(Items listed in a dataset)
________________________

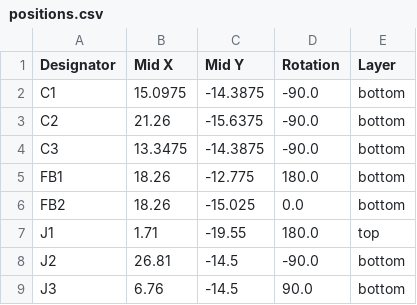
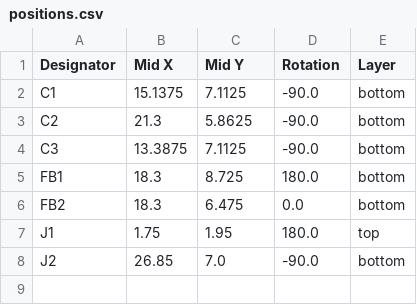
Before and after one commit to karnadii/sharp_memory_display_breakout, a CSV file: production/positions.csv, drawn as a sheet.

```diff
--- a/production/positions.csv
+++ b/production/positions.csv
@@ -1,9 +1,8 @@
 Designator,Mid X,Mid Y,Rotation,Layer
-C1,15.0975,-14.3875,-90.0,bottom
-C2,21.26,-15.6375,-90.0,bottom
-C3,13.3475,-14.3875,-90.0,bottom
-FB1,18.26,-12.775,180.0,bottom
-FB2,18.26,-15.025,0.0,bottom
-J1,1.71,-19.55,180.0,top
-J2,26.81,-14.5,-90.0,bottom
-J3,6.76,-14.5,90.0,bottom
+C1,15.1375,7.1125,-90.0,bottom
+C2,21.3,5.8625,-90.0,bottom
+C3,13.3875,7.1125,-90.0,bottom
+FB1,18.3,8.725,180.0,bottom
+FB2,18.3,6.475,0.0,bottom
+J1,1.75,1.95,180.0,top
+J2,26.85,7.0,-90.0,bottom
```
Also changed, not shown: production/bom.csv, 17 other files.
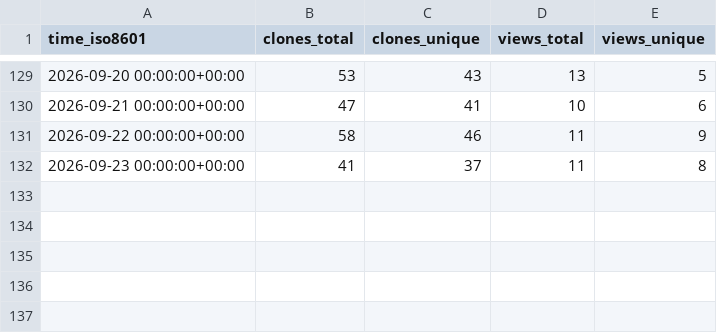
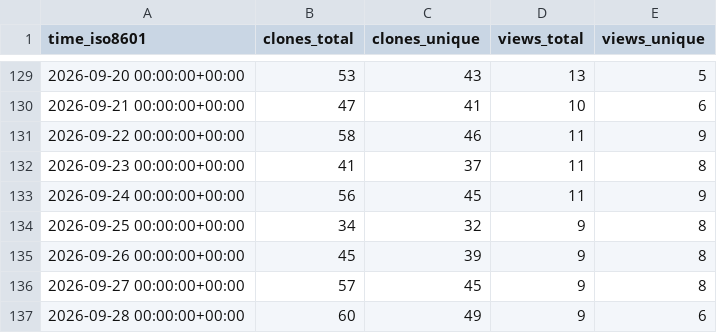
Before and after one commit to damionrashford/RivalSearchMCP, a CSV file: damionrashford/RivalSearchMCP/ghrs-data/views_clones_aggregate.csv, drawn as a sheet; only a part is shown, gaps mark what is left out; the diff names each change by its address in the sheet, - before the commit and + after, or states it on an @@ line.

```diff
--- a/damionrashford/RivalSearchMCP/ghrs-data/views_clones_aggregate.csv
+++ b/damionrashford/RivalSearchMCP/ghrs-data/views_clones_aggregate.csv
+row 133: 2026-09-24 00:00:00+00:00 | 56 | 45 | 11 | 9
+row 134: 2026-09-25 00:00:00+00:00 | 34 | 32 | 9 | 8
+row 135: 2026-09-26 00:00:00+00:00 | 45 | 39 | 9 | 8
+row 136: 2026-09-27 00:00:00+00:00 | 57 | 45 | 9 | 8
+row 137: 2026-09-28 00:00:00+00:00 | 60 | 49 | 9 | 6
```
Also changed, not shown: 1 other file.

________________________

WORK TO COMPLETE:
Copy each line of the records precisely and drop any images they hold.

EXPECTED ANSWER:
Before and after one commit to karnadii/sharp_memory_display_breakout, a CSV file: production/positions.csv, drawn as a sheet.

```diff
--- a/production/positions.csv
+++ b/production/positions.csv
@@ -1,9 +1,8 @@
 Designator,Mid X,Mid Y,Rotation,Layer
-C1,15.0975,-14.3875,-90.0,bottom
-C2,21.26,-15.6375,-90.0,bottom
-C3,13.3475,-14.3875,-90.0,bottom
-FB1,18.26,-12.775,180.0,bottom
-FB2,18.26,-15.025,0.0,bottom
-J1,1.71,-19.55,180.0,top
-J2,26.81,-14.5,-90.0,bottom
-J3,6.76,-14.5,90.0,bottom
+C1,15.1375,7.1125,-90.0,bottom
+C2,21.3,5.8625,-90.0,bottom
+C3,13.3875,7.1125,-90.0,bottom
+FB1,18.3,8.725,180.0,bottom
+FB2,18.3,6.475,0.0,bottom
+J1,1.75,1.95,180.0,top
+J2,26.85,7.0,-90.0,bottom
```
Also changed, not shown: production/bom.csv, 17 other files.
Before and after one commit to damionrashford/RivalSearchMCP, a CSV file: damionrashford/RivalSearchMCP/ghrs-data/views_clones_aggregate.csv, drawn as a sheet; only a part is shown, gaps mark what is left out; the diff names each change by its address in the sheet, - before the commit and + after, or states it on an @@ line.

```diff
--- a/damionrashford/RivalSearchMCP/ghrs-data/views_clones_aggregate.csv
+++ b/damionrashford/RivalSearchMCP/ghrs-data/views_clones_aggregate.csv
+row 133: 2026-09-24 00:00:00+00:00 | 56 | 45 | 11 | 9
+row 134: 2026-09-25 00:00:00+00:00 | 34 | 32 | 9 | 8
+row 135: 2026-09-26 00:00:00+00:00 | 45 | 39 | 9 | 8
+row 136: 2026-09-27 00:00:00+00:00 | 57 | 45 | 9 | 8
+row 137: 2026-09-28 00:00:00+00:00 | 60 | 49 | 9 | 6
```
Also changed, not shown: 1 other file.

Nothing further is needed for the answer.